[Start of section]

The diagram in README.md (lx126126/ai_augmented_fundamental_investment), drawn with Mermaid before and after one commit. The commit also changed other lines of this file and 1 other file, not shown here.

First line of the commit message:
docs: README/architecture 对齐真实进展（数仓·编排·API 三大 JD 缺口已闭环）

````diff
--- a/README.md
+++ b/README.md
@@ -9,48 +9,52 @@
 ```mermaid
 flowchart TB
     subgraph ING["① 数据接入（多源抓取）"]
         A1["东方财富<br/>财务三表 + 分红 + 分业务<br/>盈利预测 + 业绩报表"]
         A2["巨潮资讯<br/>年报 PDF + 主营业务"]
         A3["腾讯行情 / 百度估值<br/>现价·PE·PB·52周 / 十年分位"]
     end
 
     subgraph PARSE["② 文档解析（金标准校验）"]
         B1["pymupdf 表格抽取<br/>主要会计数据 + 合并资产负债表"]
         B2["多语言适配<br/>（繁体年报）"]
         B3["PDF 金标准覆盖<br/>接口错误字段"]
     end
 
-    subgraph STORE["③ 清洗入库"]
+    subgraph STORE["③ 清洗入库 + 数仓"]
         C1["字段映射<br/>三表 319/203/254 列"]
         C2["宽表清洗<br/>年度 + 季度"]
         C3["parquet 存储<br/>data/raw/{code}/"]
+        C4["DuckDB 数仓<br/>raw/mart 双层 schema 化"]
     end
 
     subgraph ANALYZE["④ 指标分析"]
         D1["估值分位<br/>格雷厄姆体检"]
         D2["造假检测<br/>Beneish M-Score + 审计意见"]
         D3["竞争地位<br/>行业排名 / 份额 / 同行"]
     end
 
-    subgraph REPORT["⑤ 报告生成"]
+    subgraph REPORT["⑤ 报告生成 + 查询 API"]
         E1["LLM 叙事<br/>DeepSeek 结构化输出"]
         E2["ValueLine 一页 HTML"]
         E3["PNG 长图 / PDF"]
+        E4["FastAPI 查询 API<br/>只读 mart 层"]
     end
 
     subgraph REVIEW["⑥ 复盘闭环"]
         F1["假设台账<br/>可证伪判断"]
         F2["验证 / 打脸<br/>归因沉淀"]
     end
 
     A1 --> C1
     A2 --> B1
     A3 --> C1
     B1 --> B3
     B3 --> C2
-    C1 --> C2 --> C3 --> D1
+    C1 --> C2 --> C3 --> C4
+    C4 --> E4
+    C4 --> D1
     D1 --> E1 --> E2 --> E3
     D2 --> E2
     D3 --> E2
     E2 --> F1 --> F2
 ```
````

[End of section]
[Start of section]

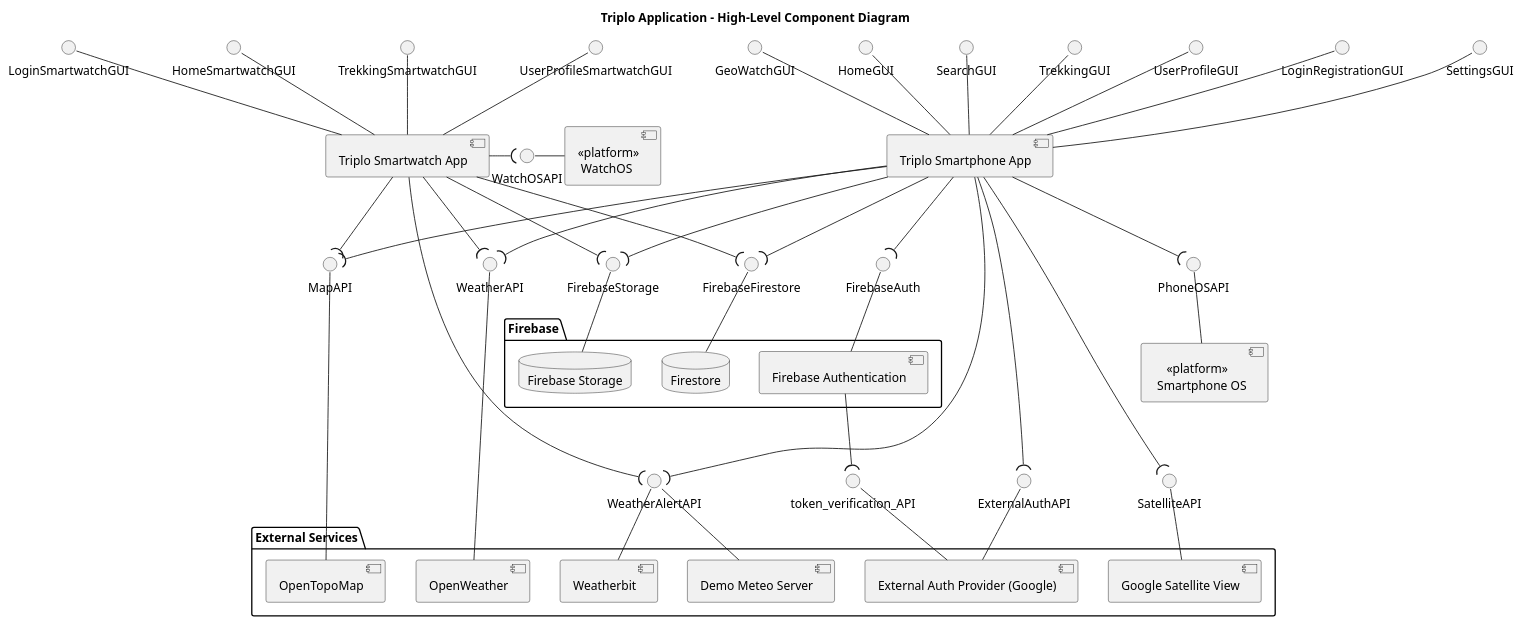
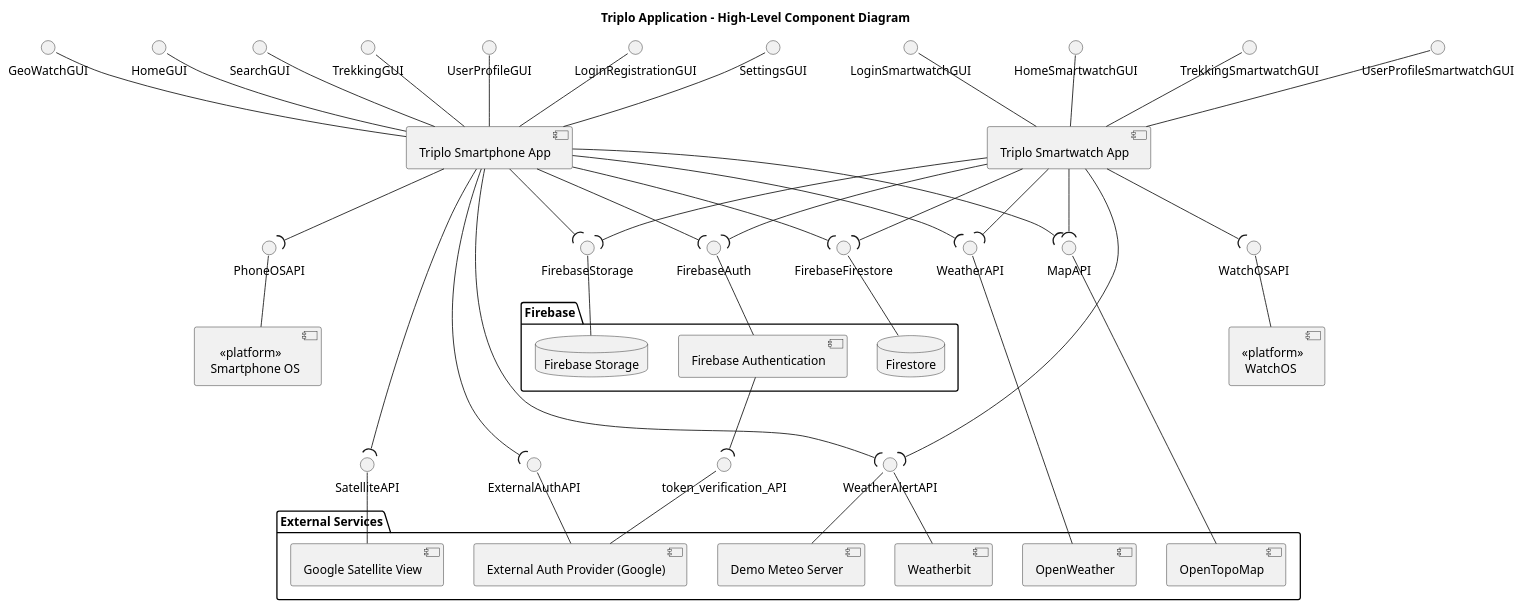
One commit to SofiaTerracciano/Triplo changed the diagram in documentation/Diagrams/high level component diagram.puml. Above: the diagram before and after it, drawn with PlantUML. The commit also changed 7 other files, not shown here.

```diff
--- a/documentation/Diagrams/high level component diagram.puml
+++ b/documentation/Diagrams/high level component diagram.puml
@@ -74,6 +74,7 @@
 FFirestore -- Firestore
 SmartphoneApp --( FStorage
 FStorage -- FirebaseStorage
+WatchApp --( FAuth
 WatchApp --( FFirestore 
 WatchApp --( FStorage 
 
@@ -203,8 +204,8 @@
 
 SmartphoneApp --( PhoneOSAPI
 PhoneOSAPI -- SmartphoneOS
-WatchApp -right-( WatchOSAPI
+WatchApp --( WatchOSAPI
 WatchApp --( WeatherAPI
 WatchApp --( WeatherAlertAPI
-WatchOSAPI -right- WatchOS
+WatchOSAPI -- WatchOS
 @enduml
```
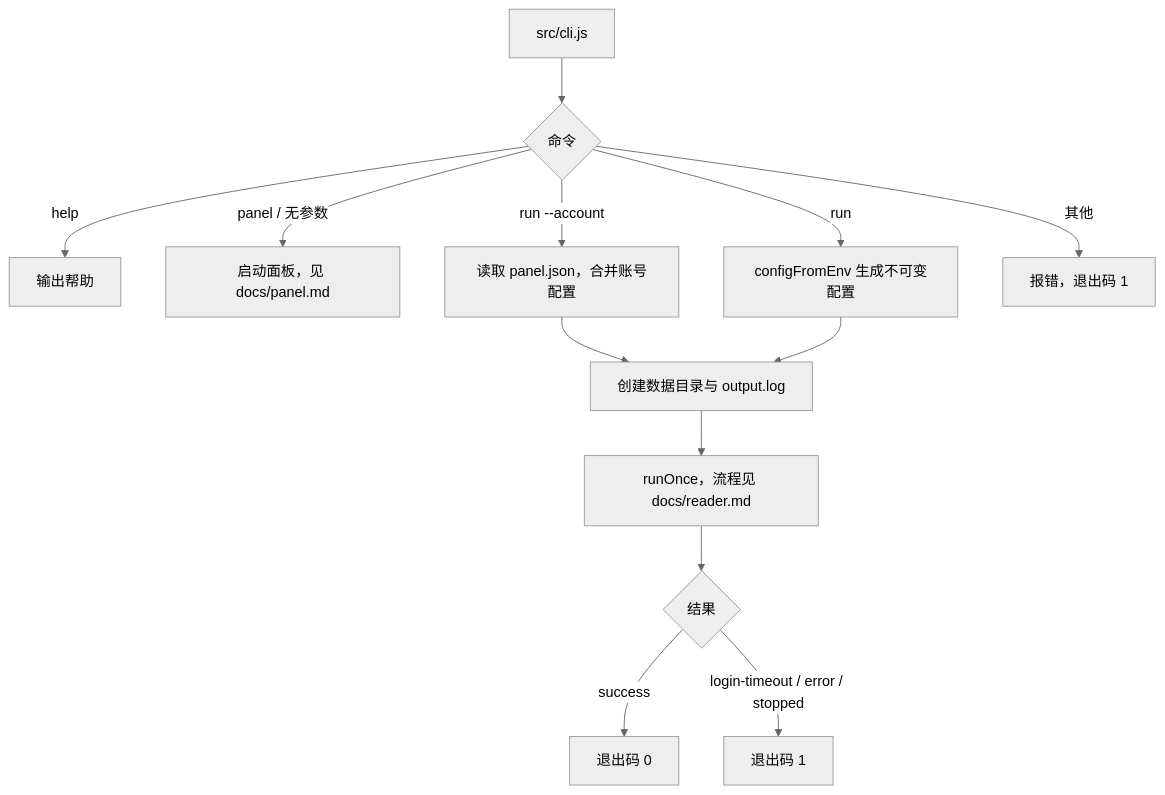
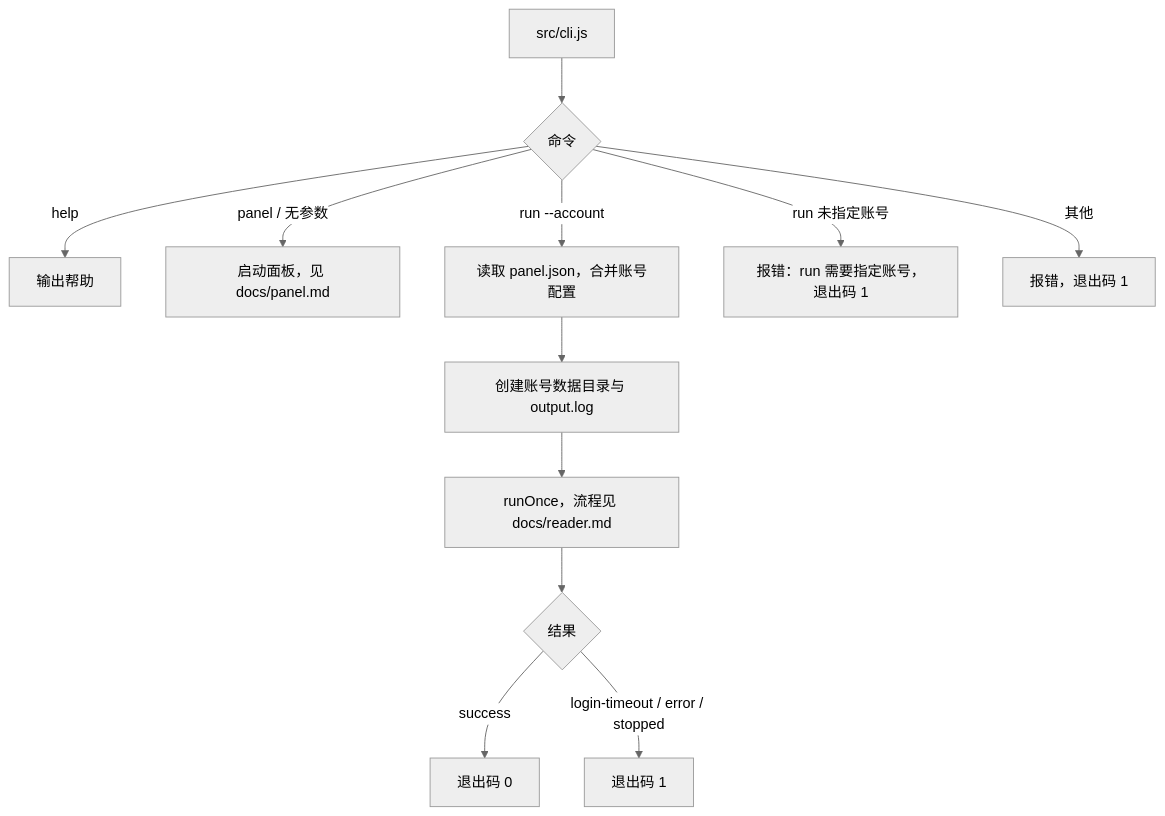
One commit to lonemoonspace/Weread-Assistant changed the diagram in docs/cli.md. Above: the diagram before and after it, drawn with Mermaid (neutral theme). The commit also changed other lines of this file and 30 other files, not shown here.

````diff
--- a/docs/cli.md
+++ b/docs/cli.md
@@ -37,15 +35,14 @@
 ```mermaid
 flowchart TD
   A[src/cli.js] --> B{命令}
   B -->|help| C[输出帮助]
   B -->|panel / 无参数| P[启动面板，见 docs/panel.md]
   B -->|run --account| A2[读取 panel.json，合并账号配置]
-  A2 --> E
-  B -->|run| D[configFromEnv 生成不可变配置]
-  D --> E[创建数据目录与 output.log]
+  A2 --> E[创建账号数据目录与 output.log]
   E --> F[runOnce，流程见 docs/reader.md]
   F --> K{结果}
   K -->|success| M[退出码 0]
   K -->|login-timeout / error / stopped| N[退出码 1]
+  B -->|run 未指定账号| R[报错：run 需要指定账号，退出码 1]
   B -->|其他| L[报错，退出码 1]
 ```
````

[End of section]
[Start of section]

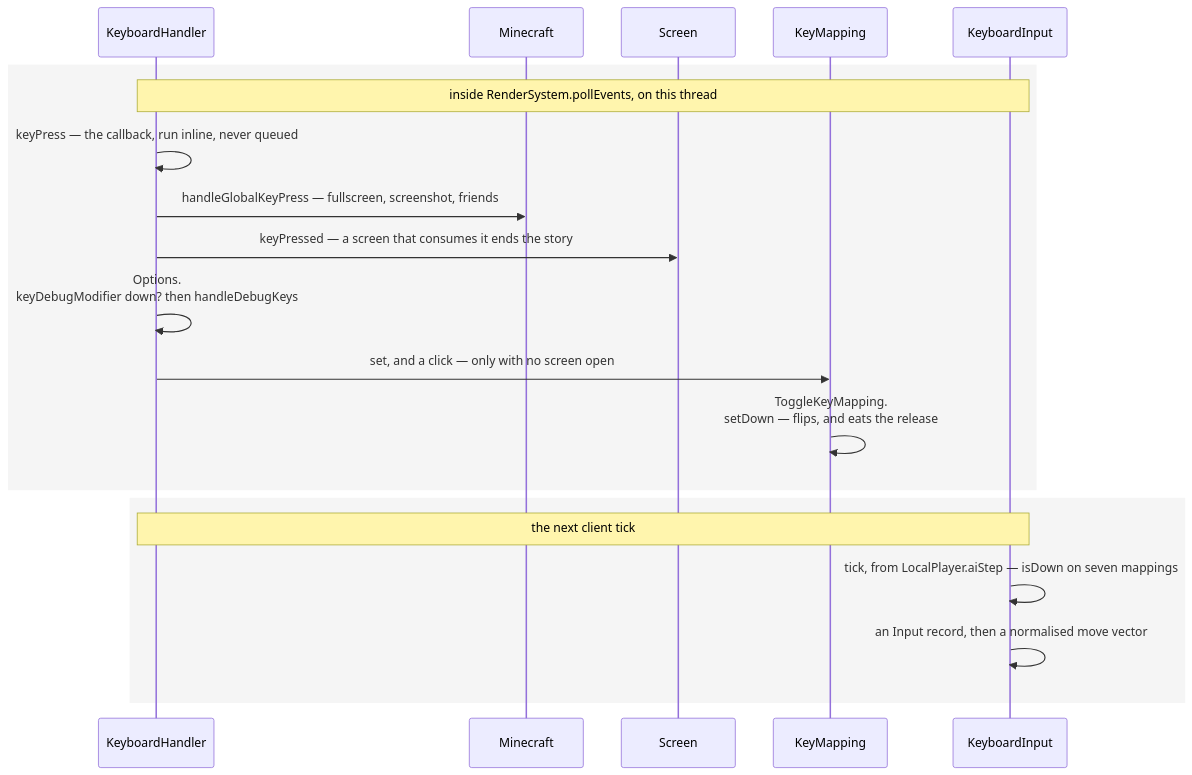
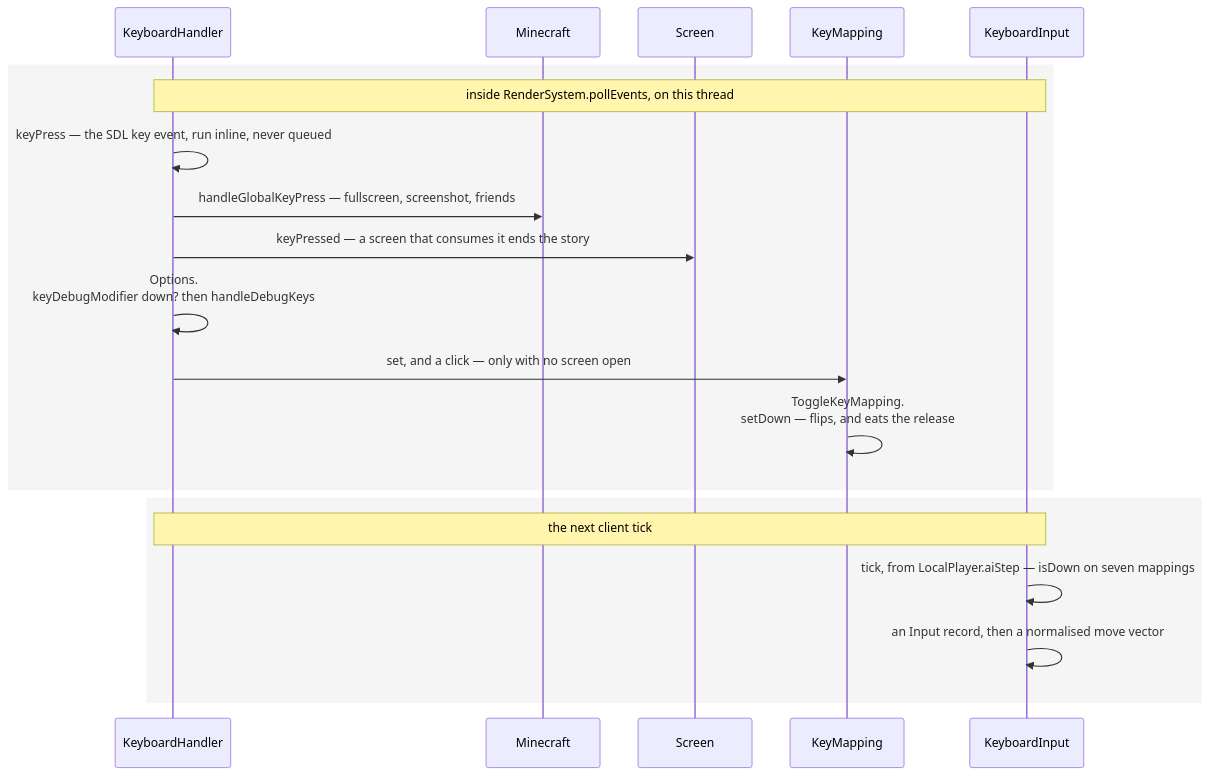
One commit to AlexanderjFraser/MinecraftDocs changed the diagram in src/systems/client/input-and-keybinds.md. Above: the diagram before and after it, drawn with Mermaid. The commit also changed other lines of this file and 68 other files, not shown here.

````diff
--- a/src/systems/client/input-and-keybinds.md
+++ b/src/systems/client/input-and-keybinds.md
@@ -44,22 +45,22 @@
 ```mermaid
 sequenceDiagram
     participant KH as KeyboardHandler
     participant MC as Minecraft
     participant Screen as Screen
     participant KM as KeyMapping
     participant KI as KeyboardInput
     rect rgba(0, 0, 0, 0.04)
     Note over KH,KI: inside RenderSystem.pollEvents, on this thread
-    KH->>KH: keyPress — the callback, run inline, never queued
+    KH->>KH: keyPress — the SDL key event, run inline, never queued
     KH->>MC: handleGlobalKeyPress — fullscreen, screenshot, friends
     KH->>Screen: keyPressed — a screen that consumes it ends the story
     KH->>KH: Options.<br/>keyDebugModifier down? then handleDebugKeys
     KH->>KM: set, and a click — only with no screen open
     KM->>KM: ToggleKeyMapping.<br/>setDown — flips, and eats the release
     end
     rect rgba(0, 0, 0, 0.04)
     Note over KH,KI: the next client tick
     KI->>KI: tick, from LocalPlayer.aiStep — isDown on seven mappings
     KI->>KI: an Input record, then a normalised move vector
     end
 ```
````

[End of section]

What is required: From the listing, reproduce every line where the word "subgraph" is present.

Solution to the exercise:
     subgraph ING["① 数据接入（多源抓取）"]
     subgraph PARSE["② 文档解析（金标准校验）"]
-    subgraph STORE["③ 清洗入库"]
+    subgraph STORE["③ 清洗入库 + 数仓"]
     subgraph ANALYZE["④ 指标分析"]
-    subgraph REPORT["⑤ 报告生成"]
+    subgraph REPORT["⑤ 报告生成 + 查询 API"]
     subgraph REVIEW["⑥ 复盘闭环"]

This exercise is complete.